When I left off my Summer Reads post, I was getting ready to listen to Sarah MacLean's 2014 RITA winner, No Good Duke Goes Unpunished. I tried, and quit about 4 chapters in. As much as I wish I could say her books appeal to me, they do not. I can see why they appeal to other readers, and I'm happy that her writing peers awarded her a RITA, but I am not the reader for her. Are they too anachronistic? I don't know. Maybe. But then please tell me...
Why am I so enamored of Grace Burrowes and Kristen Ashley? Burrowes is often accused of historical inaccuracy and Ashley writes a kind of contemporary fantasy that I find very appealing while I simultaneously go, No! That's just nuts!
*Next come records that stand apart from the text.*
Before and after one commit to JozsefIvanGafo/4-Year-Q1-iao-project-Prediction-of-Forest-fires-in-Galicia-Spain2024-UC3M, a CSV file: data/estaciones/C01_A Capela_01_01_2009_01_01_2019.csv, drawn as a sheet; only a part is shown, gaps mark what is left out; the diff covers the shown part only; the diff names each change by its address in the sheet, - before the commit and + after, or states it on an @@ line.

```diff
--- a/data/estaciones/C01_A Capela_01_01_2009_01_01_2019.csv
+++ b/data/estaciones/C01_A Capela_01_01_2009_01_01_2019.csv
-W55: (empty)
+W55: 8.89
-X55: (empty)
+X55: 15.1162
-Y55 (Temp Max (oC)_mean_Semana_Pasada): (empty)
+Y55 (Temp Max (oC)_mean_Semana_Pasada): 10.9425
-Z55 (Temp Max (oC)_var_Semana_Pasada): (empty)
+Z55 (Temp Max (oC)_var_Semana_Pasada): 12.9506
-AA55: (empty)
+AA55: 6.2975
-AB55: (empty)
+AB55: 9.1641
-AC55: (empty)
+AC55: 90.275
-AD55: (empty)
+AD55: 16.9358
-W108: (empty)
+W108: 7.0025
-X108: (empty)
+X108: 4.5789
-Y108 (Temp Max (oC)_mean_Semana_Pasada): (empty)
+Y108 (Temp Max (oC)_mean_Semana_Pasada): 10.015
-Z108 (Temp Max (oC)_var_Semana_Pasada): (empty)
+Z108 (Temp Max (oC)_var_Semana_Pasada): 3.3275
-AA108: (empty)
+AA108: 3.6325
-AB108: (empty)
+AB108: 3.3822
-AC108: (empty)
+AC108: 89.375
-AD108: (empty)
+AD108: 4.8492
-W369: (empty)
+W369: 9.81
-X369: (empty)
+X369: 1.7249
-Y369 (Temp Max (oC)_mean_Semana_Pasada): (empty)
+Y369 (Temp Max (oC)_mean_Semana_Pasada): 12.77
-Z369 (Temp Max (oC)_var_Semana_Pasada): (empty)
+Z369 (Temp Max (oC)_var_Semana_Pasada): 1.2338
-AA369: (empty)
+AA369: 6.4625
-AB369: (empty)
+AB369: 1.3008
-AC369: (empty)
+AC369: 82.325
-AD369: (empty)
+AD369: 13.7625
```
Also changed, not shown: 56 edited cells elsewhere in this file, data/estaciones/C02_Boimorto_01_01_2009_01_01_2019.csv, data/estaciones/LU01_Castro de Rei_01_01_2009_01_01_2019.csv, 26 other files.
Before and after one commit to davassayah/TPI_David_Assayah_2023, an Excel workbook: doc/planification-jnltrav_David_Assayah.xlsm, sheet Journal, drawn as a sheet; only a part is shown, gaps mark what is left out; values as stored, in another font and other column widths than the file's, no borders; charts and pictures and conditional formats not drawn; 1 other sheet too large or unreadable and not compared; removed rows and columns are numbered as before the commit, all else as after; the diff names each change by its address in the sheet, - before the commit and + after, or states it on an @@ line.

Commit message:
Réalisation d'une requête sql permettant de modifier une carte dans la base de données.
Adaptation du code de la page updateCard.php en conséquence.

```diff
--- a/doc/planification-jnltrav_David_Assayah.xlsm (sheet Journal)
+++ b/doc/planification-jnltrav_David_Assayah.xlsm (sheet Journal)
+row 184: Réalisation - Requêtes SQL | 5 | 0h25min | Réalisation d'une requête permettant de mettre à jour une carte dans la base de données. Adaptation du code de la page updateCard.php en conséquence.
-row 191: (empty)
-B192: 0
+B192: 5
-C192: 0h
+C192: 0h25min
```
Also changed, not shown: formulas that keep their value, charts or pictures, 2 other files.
I introduced a friend of mine to Ashley's books and…

Summer Quilting

Image
Last spring I wrote that I had started numerous projects and finished none of them. I can tell you that I finished one (yes, ONE!) that I started in the spring. This easy little nine patch quilt was made out of fabrics I had on hand to be donated to a local organization that distributes quilts to foster children. They expressed a need for quilts with sports themes. I dug into my baseball fabrics and came up with this. I hope this small quilt will bring comfort to the child who receives it.
Next up is a little paper-pieced gift for a friend who recently retired and likes nothing more than to go camping out in the wilderness. Once he lived in Minnesota and frequently canoed and camped in the Boundary Waters. I actually bought this pattern years ago with him in mind. This was also made with scraps I had on hand. The finished quilt is about 18" x 15". I made in in about 2 weeks in July.

A year ago a friend of mine asked me to make a quilt for her baby granddaughter. We decided …

Quilt Show

Image
I should be doing a TBR Day post. But once again.... total fail. 
So. How about some gorgeous quilts? I attended the American Quilters Society Chattanooga show on Saturday and here are a bunch of photos that I took.
First up, several quilts from a special exhibit called "Stitch Like an Egyptian." AQS is licensed to exhibit and sell artwork by the Tentmakers of Cairo. In addition to the exhibit, a member of the Tentmakers was there to demonstrate his technique. These quilts are very interesting. A design is sketched on a background fabric and the background fabric is attached to a lightweight canvas. Then the artist stitches the applique pieces into place. The artist we saw uses a large needle and stitches so quickly! I was amazed.


Here's a close-up:
Next up was a special exhibit by quilt artist Melody Johnson. Go take a look at the galleries on her website. Her exhibit here was called "All Color, All the Time." I got to hear a lecture by her some 5-6 years ago…